Besides the ridiculous length, the institutionalized racism of the book really bugged me. Yes, it is obviously an integral part of the story, but I found it tiresome and the variance of human appearances unlikely. It somehow rubbed me the wrong way.

I was also not a fan of how women were portrayed.

Have I mentioned how boring I found the book for very long stretches of the way?

And many characters were TSTL. I don’t expect this amount of stupid in a fantasy novel. And they all did too much navel-gazing. I don‘t care for pages and pages of what, if, why, if it leads to no action.

What else? The book felt old-fashioned. Lack of humour, sarcasm or irony. Have I mentioned that the book is too long? And lacks action? Too much repetition and endless build-up? Boring?

I am sooo glad I am done with this. I am now going to delete Warbreaker from my kindle. Tried Brandon Sanderson, done, thank you.

1.5 very relieved-to-be-done-with-it stars


At around the same time I started the above, I got a Sanderson comic from Netgalley, that I read a lot faster. Here is my review from 2016:

White Sand, Volume 1 (White Sand, #1)
by Brandon Sanderson,  Rik Hoskin,  Julius Gopez (Illustrations) 

Rating: 4 out of 5.

The artwork is disappointingly grainy and blurred, which does not make it very enjoyable to read. I had a look at a preview on Amazon, where it was better. So I am guessing it is not the fault of the comic as such, but rather of NetGalley offering a not very good ARC.

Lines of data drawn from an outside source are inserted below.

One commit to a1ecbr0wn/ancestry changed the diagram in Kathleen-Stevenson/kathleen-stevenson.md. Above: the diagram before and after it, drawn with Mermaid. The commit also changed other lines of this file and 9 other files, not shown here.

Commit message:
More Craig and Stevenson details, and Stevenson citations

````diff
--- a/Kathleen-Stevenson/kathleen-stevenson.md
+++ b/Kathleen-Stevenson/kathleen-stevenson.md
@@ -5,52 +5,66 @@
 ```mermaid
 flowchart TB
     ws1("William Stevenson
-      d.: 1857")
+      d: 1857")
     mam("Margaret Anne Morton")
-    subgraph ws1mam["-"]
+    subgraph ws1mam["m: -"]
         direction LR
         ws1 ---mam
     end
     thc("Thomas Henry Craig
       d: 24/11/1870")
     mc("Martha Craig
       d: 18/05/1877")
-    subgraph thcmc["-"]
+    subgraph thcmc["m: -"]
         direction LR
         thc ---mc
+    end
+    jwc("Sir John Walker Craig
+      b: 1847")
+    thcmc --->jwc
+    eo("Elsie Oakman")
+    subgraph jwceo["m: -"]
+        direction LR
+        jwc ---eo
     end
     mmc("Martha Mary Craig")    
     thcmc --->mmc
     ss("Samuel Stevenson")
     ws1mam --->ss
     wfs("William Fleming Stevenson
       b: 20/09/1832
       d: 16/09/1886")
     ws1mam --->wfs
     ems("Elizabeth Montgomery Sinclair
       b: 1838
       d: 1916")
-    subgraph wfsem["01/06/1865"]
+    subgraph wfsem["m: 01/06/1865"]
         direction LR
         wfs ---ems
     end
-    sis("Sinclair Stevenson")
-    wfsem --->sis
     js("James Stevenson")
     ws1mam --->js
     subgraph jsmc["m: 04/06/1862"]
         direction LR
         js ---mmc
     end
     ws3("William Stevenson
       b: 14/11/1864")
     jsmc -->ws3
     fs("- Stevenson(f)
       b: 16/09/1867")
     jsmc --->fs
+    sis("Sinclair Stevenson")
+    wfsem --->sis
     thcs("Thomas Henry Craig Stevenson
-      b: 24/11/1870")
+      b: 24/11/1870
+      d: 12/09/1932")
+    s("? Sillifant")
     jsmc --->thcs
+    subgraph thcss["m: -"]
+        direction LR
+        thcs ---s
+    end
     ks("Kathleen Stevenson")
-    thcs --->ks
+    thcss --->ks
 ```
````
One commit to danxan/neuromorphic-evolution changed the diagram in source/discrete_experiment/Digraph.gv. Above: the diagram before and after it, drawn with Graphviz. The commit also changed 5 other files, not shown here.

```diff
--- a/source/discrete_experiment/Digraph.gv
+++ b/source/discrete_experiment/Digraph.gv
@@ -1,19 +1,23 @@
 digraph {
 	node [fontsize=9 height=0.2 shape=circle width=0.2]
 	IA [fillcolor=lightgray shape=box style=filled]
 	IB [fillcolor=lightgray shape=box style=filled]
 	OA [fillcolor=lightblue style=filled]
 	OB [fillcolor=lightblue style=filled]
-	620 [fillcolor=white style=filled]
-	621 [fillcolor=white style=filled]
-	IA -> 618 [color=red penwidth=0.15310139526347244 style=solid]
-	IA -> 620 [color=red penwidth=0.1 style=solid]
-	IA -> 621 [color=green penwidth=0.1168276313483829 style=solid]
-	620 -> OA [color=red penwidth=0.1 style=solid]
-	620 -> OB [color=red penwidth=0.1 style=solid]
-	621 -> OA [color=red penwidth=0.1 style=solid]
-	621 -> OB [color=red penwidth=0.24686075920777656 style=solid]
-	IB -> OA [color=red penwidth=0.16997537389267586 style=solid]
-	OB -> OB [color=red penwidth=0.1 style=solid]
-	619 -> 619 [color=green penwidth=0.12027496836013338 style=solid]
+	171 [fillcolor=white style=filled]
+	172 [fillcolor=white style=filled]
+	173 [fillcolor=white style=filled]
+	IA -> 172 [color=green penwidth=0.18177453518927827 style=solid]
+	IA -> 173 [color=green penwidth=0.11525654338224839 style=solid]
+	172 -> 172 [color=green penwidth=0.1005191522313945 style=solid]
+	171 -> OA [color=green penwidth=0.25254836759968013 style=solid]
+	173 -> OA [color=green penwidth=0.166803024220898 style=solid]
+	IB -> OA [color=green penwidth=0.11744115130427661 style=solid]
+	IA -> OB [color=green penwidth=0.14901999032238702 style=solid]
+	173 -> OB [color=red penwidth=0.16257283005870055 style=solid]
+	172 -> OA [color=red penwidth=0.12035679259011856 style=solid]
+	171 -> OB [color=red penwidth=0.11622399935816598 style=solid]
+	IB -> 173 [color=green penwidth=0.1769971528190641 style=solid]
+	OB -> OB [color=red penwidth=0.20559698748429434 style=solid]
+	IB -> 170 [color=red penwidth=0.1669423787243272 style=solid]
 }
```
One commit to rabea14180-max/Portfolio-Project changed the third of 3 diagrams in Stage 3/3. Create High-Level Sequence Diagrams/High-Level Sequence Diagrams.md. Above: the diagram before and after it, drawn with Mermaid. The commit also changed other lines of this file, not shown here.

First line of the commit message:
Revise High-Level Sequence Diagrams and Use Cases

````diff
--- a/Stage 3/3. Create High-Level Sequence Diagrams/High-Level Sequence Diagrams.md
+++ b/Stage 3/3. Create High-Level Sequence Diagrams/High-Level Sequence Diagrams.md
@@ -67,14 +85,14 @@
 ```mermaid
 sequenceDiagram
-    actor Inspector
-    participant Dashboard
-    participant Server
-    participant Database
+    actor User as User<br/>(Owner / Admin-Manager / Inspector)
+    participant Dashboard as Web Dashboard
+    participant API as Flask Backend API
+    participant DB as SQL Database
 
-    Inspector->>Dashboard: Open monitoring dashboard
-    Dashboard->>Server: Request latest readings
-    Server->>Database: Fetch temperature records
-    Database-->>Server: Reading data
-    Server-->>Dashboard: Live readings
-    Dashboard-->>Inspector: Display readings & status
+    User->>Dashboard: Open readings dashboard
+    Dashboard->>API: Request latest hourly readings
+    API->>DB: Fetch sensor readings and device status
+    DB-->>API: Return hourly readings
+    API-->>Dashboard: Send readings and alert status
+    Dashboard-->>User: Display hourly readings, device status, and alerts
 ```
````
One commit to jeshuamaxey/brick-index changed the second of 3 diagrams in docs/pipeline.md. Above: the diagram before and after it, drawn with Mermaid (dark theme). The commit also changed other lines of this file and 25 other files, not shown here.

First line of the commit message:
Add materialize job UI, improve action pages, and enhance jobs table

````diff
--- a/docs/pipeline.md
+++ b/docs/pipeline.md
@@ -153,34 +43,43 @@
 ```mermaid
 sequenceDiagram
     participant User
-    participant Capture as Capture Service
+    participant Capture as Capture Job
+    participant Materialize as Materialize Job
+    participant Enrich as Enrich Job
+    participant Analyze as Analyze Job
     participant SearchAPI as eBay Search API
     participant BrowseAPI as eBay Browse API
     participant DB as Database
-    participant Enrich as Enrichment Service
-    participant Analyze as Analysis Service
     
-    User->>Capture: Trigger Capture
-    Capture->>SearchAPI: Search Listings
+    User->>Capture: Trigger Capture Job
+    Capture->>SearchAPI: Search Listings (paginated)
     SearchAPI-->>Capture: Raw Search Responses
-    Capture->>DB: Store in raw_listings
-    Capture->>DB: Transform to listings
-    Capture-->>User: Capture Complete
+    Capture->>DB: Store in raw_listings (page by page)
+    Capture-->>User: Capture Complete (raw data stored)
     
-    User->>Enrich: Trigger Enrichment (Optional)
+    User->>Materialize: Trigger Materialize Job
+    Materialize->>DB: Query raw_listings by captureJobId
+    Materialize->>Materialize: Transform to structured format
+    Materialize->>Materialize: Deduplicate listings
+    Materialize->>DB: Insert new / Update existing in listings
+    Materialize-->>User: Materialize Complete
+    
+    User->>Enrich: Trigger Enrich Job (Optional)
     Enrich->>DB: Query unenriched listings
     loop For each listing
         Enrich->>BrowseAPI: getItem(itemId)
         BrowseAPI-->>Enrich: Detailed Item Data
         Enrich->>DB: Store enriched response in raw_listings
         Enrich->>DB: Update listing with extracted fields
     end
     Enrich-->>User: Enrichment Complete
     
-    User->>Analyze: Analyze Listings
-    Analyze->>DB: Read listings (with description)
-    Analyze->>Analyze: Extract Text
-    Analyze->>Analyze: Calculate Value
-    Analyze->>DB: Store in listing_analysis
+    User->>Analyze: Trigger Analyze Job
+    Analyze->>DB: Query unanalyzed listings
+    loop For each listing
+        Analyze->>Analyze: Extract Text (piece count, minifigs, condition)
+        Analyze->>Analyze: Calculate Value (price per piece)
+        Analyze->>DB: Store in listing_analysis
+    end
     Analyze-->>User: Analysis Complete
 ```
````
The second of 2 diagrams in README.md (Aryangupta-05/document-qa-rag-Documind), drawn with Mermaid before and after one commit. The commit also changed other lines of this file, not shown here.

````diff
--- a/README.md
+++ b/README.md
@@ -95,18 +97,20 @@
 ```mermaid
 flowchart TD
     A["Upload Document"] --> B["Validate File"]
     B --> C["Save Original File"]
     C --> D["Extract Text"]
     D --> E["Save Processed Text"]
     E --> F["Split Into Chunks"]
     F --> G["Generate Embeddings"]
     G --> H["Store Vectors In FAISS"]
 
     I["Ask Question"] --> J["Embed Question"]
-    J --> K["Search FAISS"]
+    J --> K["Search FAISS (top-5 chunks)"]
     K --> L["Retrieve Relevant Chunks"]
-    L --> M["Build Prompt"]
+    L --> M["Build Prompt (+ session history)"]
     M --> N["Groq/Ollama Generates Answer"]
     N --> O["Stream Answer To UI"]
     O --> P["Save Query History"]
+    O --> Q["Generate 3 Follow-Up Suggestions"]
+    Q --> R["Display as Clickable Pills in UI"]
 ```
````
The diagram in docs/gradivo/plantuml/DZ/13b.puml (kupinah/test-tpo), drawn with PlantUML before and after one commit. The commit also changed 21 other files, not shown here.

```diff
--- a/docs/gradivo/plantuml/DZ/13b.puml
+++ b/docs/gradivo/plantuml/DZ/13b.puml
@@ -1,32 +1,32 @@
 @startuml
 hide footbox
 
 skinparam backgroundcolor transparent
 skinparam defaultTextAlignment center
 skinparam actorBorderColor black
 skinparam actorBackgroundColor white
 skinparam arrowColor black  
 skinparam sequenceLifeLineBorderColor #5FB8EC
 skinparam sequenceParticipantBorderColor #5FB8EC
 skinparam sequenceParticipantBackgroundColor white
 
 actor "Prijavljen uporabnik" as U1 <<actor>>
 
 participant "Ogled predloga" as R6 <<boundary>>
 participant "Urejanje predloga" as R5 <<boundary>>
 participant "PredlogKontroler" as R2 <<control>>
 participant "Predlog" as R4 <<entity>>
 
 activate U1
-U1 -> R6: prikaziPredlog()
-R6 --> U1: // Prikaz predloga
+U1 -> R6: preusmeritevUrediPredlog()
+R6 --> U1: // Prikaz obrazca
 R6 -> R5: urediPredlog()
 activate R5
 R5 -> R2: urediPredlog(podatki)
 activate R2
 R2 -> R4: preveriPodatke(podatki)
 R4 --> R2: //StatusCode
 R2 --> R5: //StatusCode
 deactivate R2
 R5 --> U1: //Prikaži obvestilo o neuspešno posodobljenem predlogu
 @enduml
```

The story is intricate, there is a lot of world building, explaining and introducing of various characters and settings. So it’s pretty complex for a comic/graphic novel. If that is your kind of thing and you are a fantasy fan, this is a pretty great offering. If you are a Sanderson fan, you will probbaly end up missing the detail and depth of his writing.

Later chapters alternate between different POVs, which makes it pretty lively and a little confusing at times. I had a hard time to take the main character Kenton seriously though. I was not sold on the petulant teenager morphing into a responsible adult.

But the story definitely has a lot of potential. And if the artwork in the published comic has a better resolution, it should be very nice.


So, got another comic from Netgalley, currently reading:

Dark One
by Brandon Sanderson,  Jackson Lanzing,  Collin Kelly,  Nathan C. Gooden (Contributor),  Kurt Michael Russell (Contributor) 

PROLOGUE & THE UNSAFE BOY

So far not much of an idea what this is about. Fantasy prologue (city under siege) and now a present day setting (New York?) with a slightly dysfunctional teen who sees and talks to a ghost (his sister?) and has a lawyer mum, who is preparing to defend a serial killer.

Went back to the beginning and read the comic‘s jacket…

9-CEF4647-812-B-4-F90-AA71-C715-DFBD8677

Visions of a dark and fantastic world haunt Paul Tanasin, but when he discovers they are prophecies from Mirandus, a world in which he’s destined to become a fearsome destroyer, he’ll have to embrace the fear, rise up as the Dark One, and shatter everything.

from the back cover

More to come, as I make progress with this…

I received this free e-copy from the publisher/author via NetGalley, in exchange for an honest review, thank you!